The Watkin’s Tower.
It’s 150 feet taller than the Eiffel Tower, and it offers so much more. Sure, the Eiffel Tower has restaurants, but the Watkin’s Tower has restaurants, theaters, dancing halls, two observation decks, and a 90-room hotel. For the science nerds, you’ll find an astronomical observatory at the top.
There’s only one drawback to the Watkin’s Tower. It was never finished.
Here’s the deal. Sir Edward Watkin was a big dog in Britain’s railways. A really big dog. In an effort to get more people riding trains, he decided to open a fancy-schmancy park a few miles northwest of London. And what better what to attract people to a park than with a ginormous tower that makes the Eiffel Tower look like a five-year-old’s Lego project?
- Setback #1. The public’s interest in this tower did not match Sir Edward’s ambition. He could not raise the funds needed, so he had to scale back—way back.
Setback #2. Work began in 1892 and quickly fell behind schedule. Three years later, the tower was only 154 feet tall, but they found the ground would not support the modified tower.
Work stopped seven years into the project.
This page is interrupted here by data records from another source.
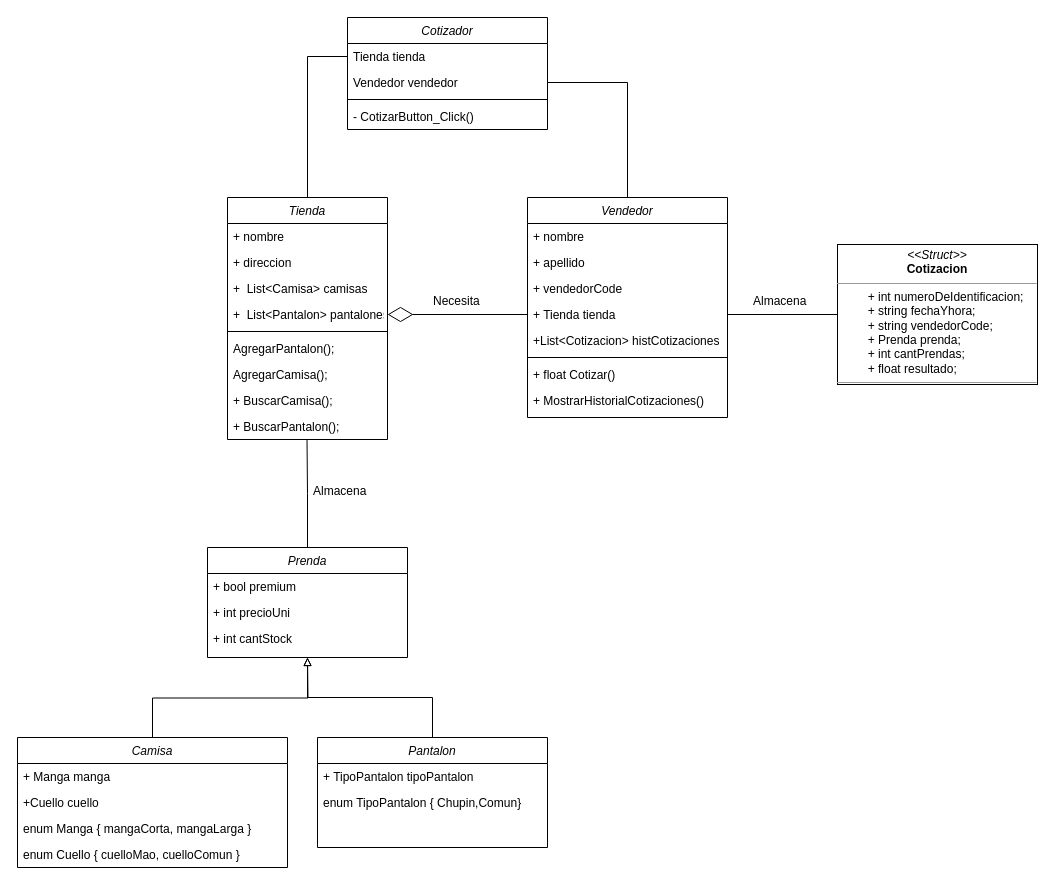
The draw.io diagram UML-EvaluacionFinalQuark-FedericoZinni.drawio in federicoAZinni/QuarkEvaluacionFinal, before the edit. Source tidied: cells renumbered, new cells numbered last; positions are measured from the earlier drawing's top-left corner, leaving out a move shared by most shapes. Both pictures are drawn from the tidied source at 100%, with x=0, y=0 at pixel (17, 17).
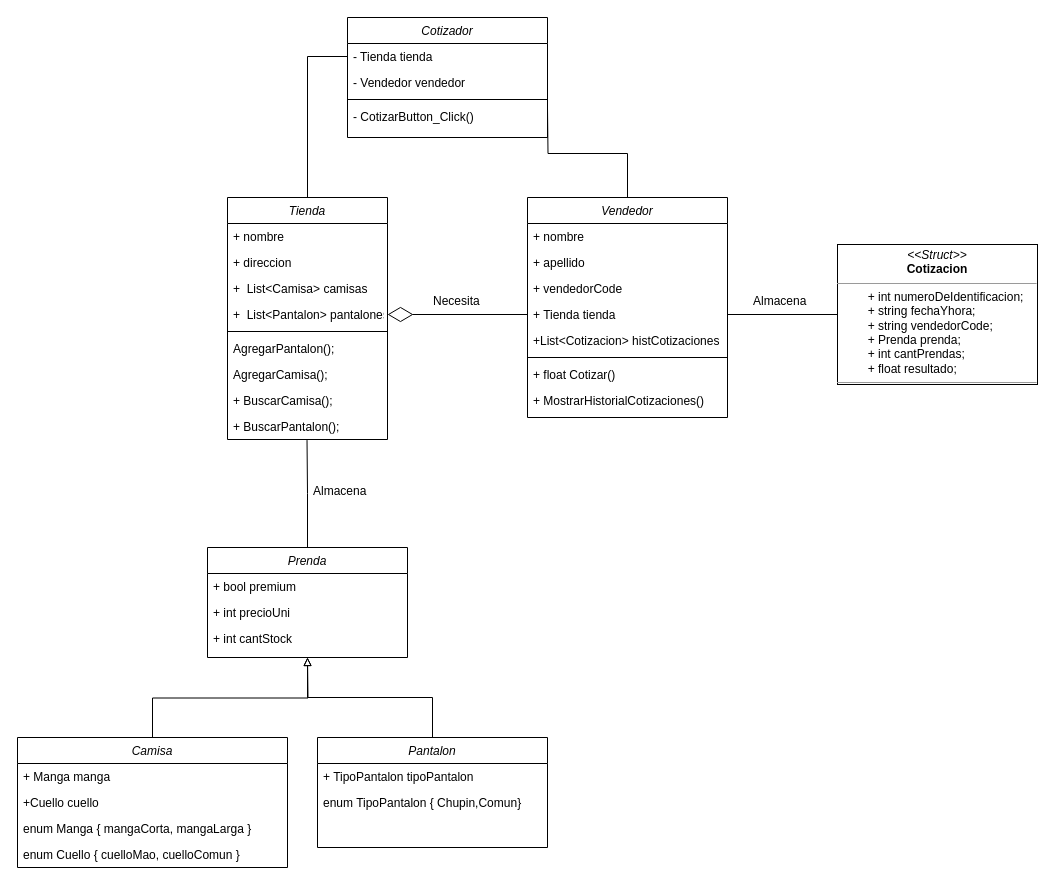
Above is the later version.

Unchanged cells that the change refers to:
```xml
<mxCell id="14" value="Vendedor" style="swimlane;fontStyle=2;align=center;verticalAlign=top;horizontal=1;startSize=26;rounded=0;shadow=0;strokeWidth=1;" parent="1" vertex="1">
  <mxGeometry x="510" y="180" width="200" height="220" as="geometry" />
</mxCell>
```

Change to the diagram source:
```diff
@@
-    <mxCell id="13" style="edgeStyle=orthogonalEdgeStyle;rounded=0;jettySize=auto;html=1;exitX=0.5;exitY=0;exitDx=0;exitDy=0;entryX=1;entryY=0.5;entryDx=0;entryDy=0;startArrow=none;startFill=0;endArrow=none;endFill=0;endSize=23;" parent="1" edge="1" source="14" target="46">
-      <mxGeometry relative="1" as="geometry" />
+    <mxCell id="13" style="edgeStyle=orthogonalEdgeStyle;rounded=0;jettySize=auto;html=1;exitX=0.5;exitY=0;exitDx=0;exitDy=0;entryX=1;entryY=0.5;entryDx=0;entryDy=0;startArrow=none;startFill=0;endArrow=none;endFill=0;endSize=23;" parent="1" edge="1" source="14">
+      <mxGeometry relative="1" as="geometry">
+        <mxPoint x="530" y="91" as="targetPoint" />
+      </mxGeometry>
     </mxCell>
@@
     <mxCell id="44" value="Cotizador" style="swimlane;fontStyle=2;align=center;verticalAlign=top;horizontal=1;startSize=26;rounded=0;shadow=0;strokeWidth=1;" parent="1" vertex="1">
-      <mxGeometry x="330" width="200" height="112" as="geometry" />
+      <mxGeometry x="330" width="200" height="120" as="geometry" />
     </mxCell>
-    <mxCell id="45" value="Tienda tienda" style="text;align=left;verticalAlign=top;spacingLeft=4;spacingRight=4;overflow=hidden;points=[[0,0.5],[1,0.5]];portConstraint=eastwest;" parent="44" vertex="1">
+    <mxCell id="45" value="- Tienda tienda" style="text;align=left;verticalAlign=top;spacingLeft=4;spacingRight=4;overflow=hidden;points=[[0,0.5],[1,0.5]];portConstraint=eastwest;" parent="44" vertex="1">
       <mxGeometry y="26" width="200" height="26" as="geometry" />
     </mxCell>
-    <mxCell id="46" value="Vendedor vendedor" style="text;align=left;verticalAlign=top;spacingLeft=4;spacingRight=4;overflow=hidden;points=[[0,0.5],[1,0.5]];portConstraint=eastwest;rounded=0;shadow=0;html=0;" parent="44" vertex="1">
-      <mxGeometry y="52" width="200" height="26" as="geometry" />
-    </mxCell>
+    <mxCell id="49" value="- Vendedor vendedor" style="text;align=left;verticalAlign=top;spacingLeft=4;spacingRight=4;overflow=hidden;rounded=0;shadow=0;html=0;" parent="44" vertex="1">
+      <mxGeometry y="52" width="200" height="26" as="geometry" />
+    </mxCell>
```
In 1907, the whole site was torn down because it was unsafe. (For you soccer/footballs fans, Wembley Stadium was later built on the site.)
Sir Edward is a living example of Jesus’ illustration:
“Suppose one of you wants to build a tower. Won’t you first sit down and estimate the cost to see if you have enough money to complete it? For if you lay the foundation and are not able to finish it, everyone who sees it will ridicule you, saying, ‘This person began to build and wasn’t able to finish'” (Luke 14:28-30).
Jesus was relating this to the cost of discipleship—and I’m going to relate it to the cost of some of your New Year’s resolutions. Some common New Year’s resolutions for believers:
- I’m going to read the Bible through.
- I’m going to read the Bible every day.
- I’m going to be more patient, loving, gracious, or _____________.
We’re two months into this year. How are you doing with any resolution or goals you set? Most people give up after a few weeks—some after a few days—simply because they did not count the cost.
Sticking with spiritual goals that will draw you deeper into a relationship with Christ is hard—but it’s worth it. Yes, count the cost, but then pay that price, because keeping goals like prayer, Scripture reading, Scripture memorization, and ministry involvement will make a world of difference in your life.
So … if you’ve slacked off—or given up altogether—just begin again. Now. Don’t wait. You’re not building a tower; you’re building a life. And unlike Watkin’s Tower, you’re building on a solid foundation.
“For no one can lay any foundation other than the one already laid, which is Jesus Christ” (1 Cor. 3:11).